A Prayer for Owen Meany
How we cite our quotes:
She appeared to want nothing from life but a child and a loving husband; it is important to note these singulars—she did not want children, she wanted me, just me, and she got me; she did not want men in her life, she wanted a man, the right man, and shortly before she died, she found him. (2.3)
We see examples throughout the novel that show us how strong John's relationship with his mother is. Even though his birth is unplanned, she loves him utterly and completely. John has a remarkable relationship with his whole family – his family life is secure and loving both in good times and bad.
His name was Dan Needham. How many times I have prayed to God that he was my real father! (2.14)
John is totally right. Dan's the man. Step-parents tend to get a bad rap in literary depictions, but John knows that Dan is a better dad to him than any other birth father could ever be.
"They're sort of hard to control—my cousins," I said. "That's the problem."
"YOU MAKE THEM SOUND LIKE WILD ANIMALS," Owen said.
"They are—kind of," I said. (2.245-247)

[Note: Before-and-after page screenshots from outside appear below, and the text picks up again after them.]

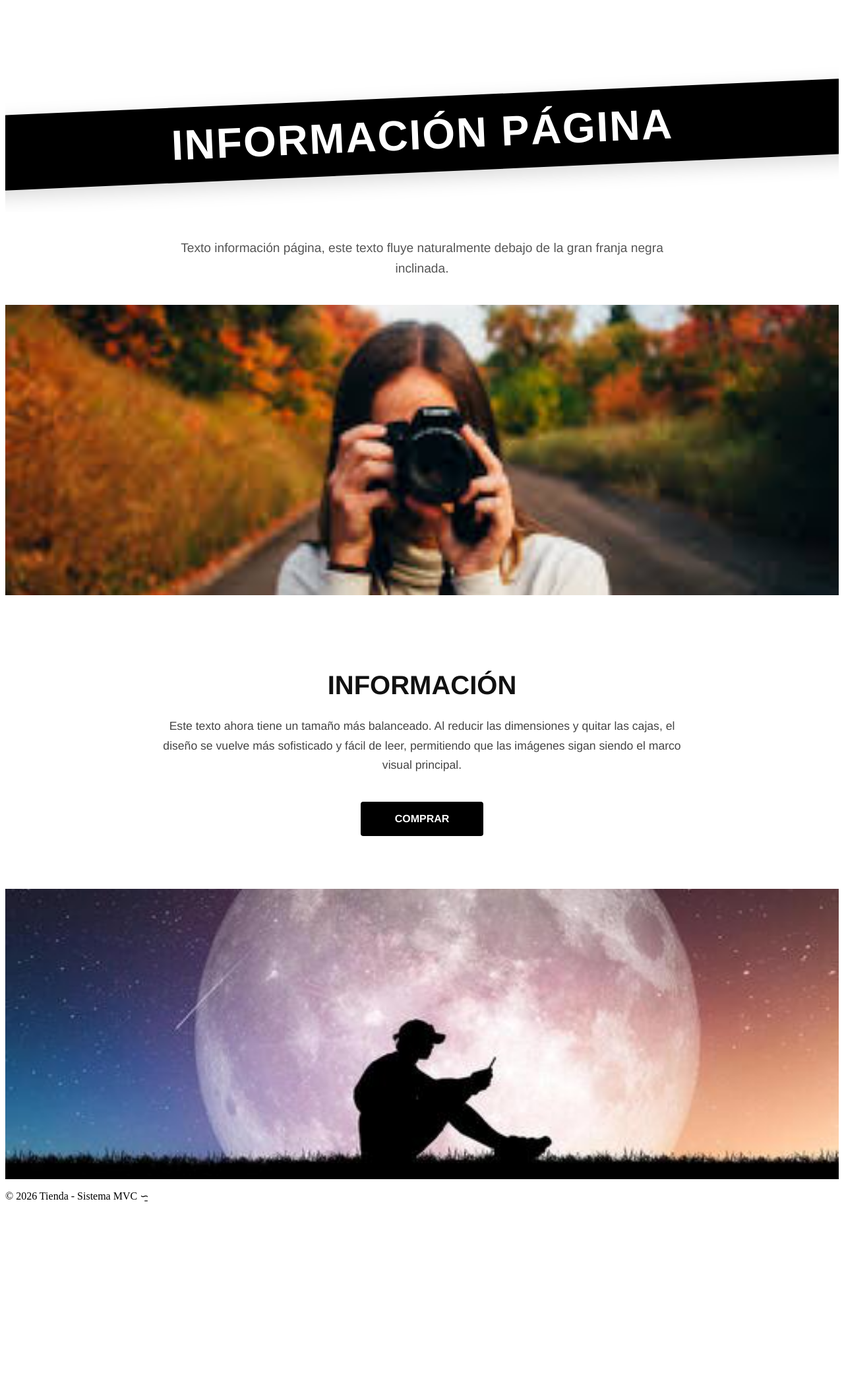
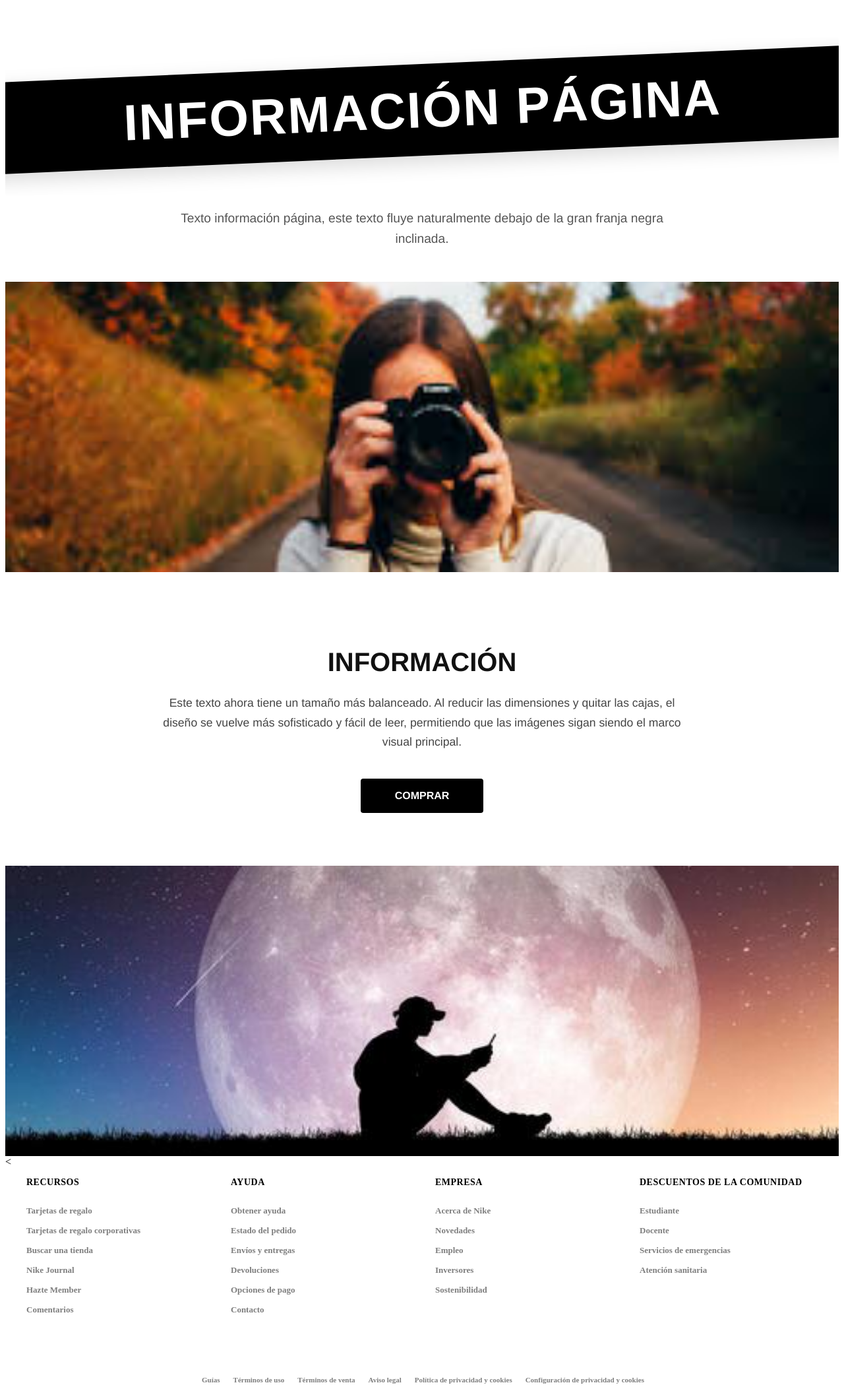
Before and after one commit to LKlukasLK/Proyecto-final, a PHP site: page /Proyecto-final/ in a window 1280 px wide. Shown: the part 81-2186 px from the top of the page at 66% size. Before the commit the page ends 1902 px from the top, so only its background shows below. Run offline with PHP 8.4, Linux system fonts and the light colour scheme; data that the repository does not hold is empty.

Commit message:
Agregar sección de pie de página con enlaces y estilo profesional inspirado en Nike

```diff
--- a/public/css/style.css
+++ b/public/css/style.css
@@ -331,31 +331,35 @@
 
 
 
-/*seccion para inicio.php*/
-/* --- SECCIÓN EXCLUSIVA PÁGINA DE INFORMACIÓN --- */
+/* ============================================================
+   SECCIÓN EXCLUSIVA: PÁGINA DE INFORMACIÓN (MODIFICADO)
+   ============================================================ */
 
 .info-page-main {
     background-color: #fff;
     margin: 0;
     padding: 0;
     font-family: 'Helvetica', Arial, sans-serif;
-    overflow-x: hidden; /* Evita scroll horizontal por la inclinación */
-    padding-top: 80px;
+    overflow-x: hidden;
+    /* Aumentamos el padding superior para bajar todo el bloque */
+    padding-top: 50px;
 }
 
-/* Franja Negra Inclinada a pantalla completa */
+/* Contenedor del Banner (Cuadro inclinado) */
 .info-page-header-wrapper {
     position: relative;
     width: 100%;
-    padding: 60px 0;
+    /* Añadimos más espacio arriba (40px) para bajar el cuadro negro */
+    padding: 40px 0 60px 0;
     overflow: hidden;
 }
 
+/* La franja negra inclinada */
 .info-page-skew-bar {
     width: 120%;
     margin-left: -10%;
     background-color: #000;
-    padding: 20px 0;
+    padding: 25px 0;
     transform: rotate(-2.5deg);
     display: flex;
     justify-content: center;
@@ -364,7 +368,7 @@
 }
 
 .info-page-skew-bar h2 {
-    font-size: 5vw;
+    font-size: 6vw;
     color: #fff !important;
     margin: 0;
     text-transform: uppercase;
@@ -373,10 +377,10 @@
     white-space: nowrap;
 }
 
-/* Bloques de Texto Libres */
+/* Texto introductorio debajo del banner */
 .info-page-intro {
     text-align: center;
-    padding: 40px 20px;
+    padding: 20px 20px 50px;
 }
 
 .info-page-intro p {
@@ -387,6 +391,7 @@
     line-height: 1.6;
 }
 
+/* Bloque de texto central (entre imágenes) */
 .info-page-section-center {
     max-width: 800px;
     margin: 0 auto;
@@ -409,7 +414,7 @@
     margin-bottom: 40px;
 }
 
-/* Botón de Compra Personalizado */
+/* Botón de compra estilizado */
 .info-page-button {
     display: inline-block;
     background: #000;
@@ -429,7 +434,7 @@
     color: #000 !important;
 }
 
-/* Imágenes Full Width */
+/* Contenedores de imágenes a pantalla completa */
 .info-page-image-box {
     width: 100%;
     height: 55vh;
@@ -442,9 +447,117 @@
     object-fit: cover;
 }
 
-/* Media Query para móviles */
+/* --- RESPONSIVE / MÓVILES --- */
 @media (max-width: 768px) {
-    .info-page-skew-bar h2 { font-size: 10vw; }
-    .info-page-section-center h2 { font-size: 1.8rem; }
+    .info-page-skew-bar h2 {
+        font-size: 10vw;
+    }
+    .info-page-section-center h2 {
+        font-size: 1.8rem;
+    }
 }
-/*hasta aquí */
+Para que tu footer tenga ese estilo profesional inspirado en Nike (fondo casi negro, columnas organizadas y texto minimalista), he preparado el código CSS y HTML adaptado a tu proyecto.
+
+He modificado el CSS para que los enlaces cambien a blanco al pasar el cursor y las columnas se distribuyan de forma equilibrada.
+
+1. Código CSS (Añadir a tu archivo .css)
+Reemplaza la sección del footer que tengas por esta:
+
+CSS
+
+/* ============================================================
+   FOOTER ESTILO PROFESIONAL (NIKE STYLE)
+   ============================================================ */
+
+.main-footer {
+    background-color: #111111; /* Negro suave */
+    color: #ffffff;
+    padding: 60px 40px 30px;
+    font-family: 'Helvetica', Arial, sans-serif;
+}
+
+.footer-columns {
+    display: grid;
+    grid-template-columns: repeat(auto-fit, minmax(200px, 1fr));
+    gap: 40px;
+    max-width: 1200px;
+    margin: 0 auto;
+}
+
+.footer-column h3 {
+    font-size: 14px;
+    font-weight: 900;
+    text-transform: uppercase;
+    margin-bottom: 25px;
+    letter-spacing: 0.5px;
+}
+
+.footer-column ul {
+    list-style: none;
+    padding: 0;
+    margin: 0;
+}
+
+.footer-column ul li {
+    margin-bottom: 12px;
+}
+
+.footer-column ul li a {
+    color: #7e7e7e; /* Gris Nike */
+    text-decoration: none;
+    font-size: 13px;
+    font-weight: 600;
+    transition: color 0.3s ease;
+}
+
+.footer-column ul li a:hover {
+    color: #ffffff; /* Blanco al pasar el mouse */
+}
+
+/* Línea inferior de créditos */
+.footer-bottom {
+    margin-top: 60px;
+    padding-top: 20px;
+    display: flex;
+    flex-wrap: wrap;
+    justify-content: flex-start;
+    align-items: center;
+    max-width: 1200px;
+    margin-left: auto;
+    margin-right: auto;
+    gap: 20px;
+}
+
+.footer-copy {
+    font-size: 11px;
+    color: #ffffff;
+    margin-right: 30px;
+}
+
+.footer-legal-links {
+    display: flex;
+    flex-wrap: wrap;
+    gap: 20px;
+}
+
+.footer-legal-links a {
+    color: #7e7e7e;
+    text-decoration: none;
+    font-size: 11px;
+    font-weight: 600;
+}
+
+.footer-legal-links a:hover {
+    color: #ffffff;
+}
+
+/* Responsive móvil */
+@media (max-width: 768px) {
+    .footer-columns {
+        grid-template-columns: 1fr 1fr;
+    }
+    .footer-bottom {
+        flex-direction: column;
+        align-items: flex-start;
+    }
+}
--- a/views/inicio.php
+++ b/views/inicio.php
@@ -43,9 +43,66 @@
 
     </main>
 
-    <footer>
-        <p>&copy; 2026 Tienda - Sistema MVC &race;</p>
-    </footer>
+    <<footer class="main-footer">
+    <div class="footer-columns">
+        <div class="footer-column">
+            <h3>Recursos</h3>
+            <ul>
+                <li><a href="#">Tarjetas de regalo</a></li>
+                <li><a href="#">Tarjetas de regalo corporativas</a></li>
+                <li><a href="#">Buscar una tienda</a></li>
+                <li><a href="#">Nike Journal</a></li>
+                <li><a href="#">Hazte Member</a></li>
+                <li><a href="#">Comentarios</a></li>
+            </ul>
+        </div>
+
+        <div class="footer-column">
+            <h3>Ayuda</h3>
+            <ul>
+                <li><a href="#">Obtener ayuda</a></li>
+                <li><a href="#">Estado del pedido</a></li>
+                <li><a href="#">Envíos y entregas</a></li>
+                <li><a href="#">Devoluciones</a></li>
+                <li><a href="#">Opciones de pago</a></li>
+                <li><a href="#">Contacto</a></li>
+            </ul>
+        </div>
+
+        <div class="footer-column">
+            <h3>Empresa</h3>
+            <ul>
+                <li><a href="#">Acerca de Nike</a></li>
+                <li><a href="#">Novedades</a></li>
+                <li><a href="#">Empleo</a></li>
+                <li><a href="#">Inversores</a></li>
+                <li><a href="#">Sostenibilidad</a></li>
+            </ul>
+        </div>
+
+        <div class="footer-column">
+            <h3>Descuentos de la comunidad</h3>
+            <ul>
+                <li><a href="#">Estudiante</a></li>
+                <li><a href="#">Docente</a></li>
+                <li><a href="#">Servicios de emergencias</a></li>
+                <li><a href="#">Atención sanitaria</a></li>
+            </ul>
+        </div>
+    </div>
+
+    <div class="footer-bottom">
+        <span class="footer-copy">© 2026 Nike, Inc. Todos los derechos reservados</span>
+        <div class="footer-legal-links">
+            <a href="#">Guías</a>
+            <a href="#">Términos de uso</a>
+            <a href="#">Términos de venta</a>
+            <a href="#">Aviso legal</a>
+            <a href="#">Política de privacidad y cookies</a>
+            <a href="#">Configuración de privacidad y cookies</a>
+        </div>
+    </div>
+</footer>
 
     <script src="public/js/scrips.js"></script>
 </body>
```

At the beginning of the novel, John's relationship with his cousins is based on fear. Throwing Owen into the mix totally changes the dynamic though – all of a sudden the Eastman kids calm down, partly because Owen freaks them out so much.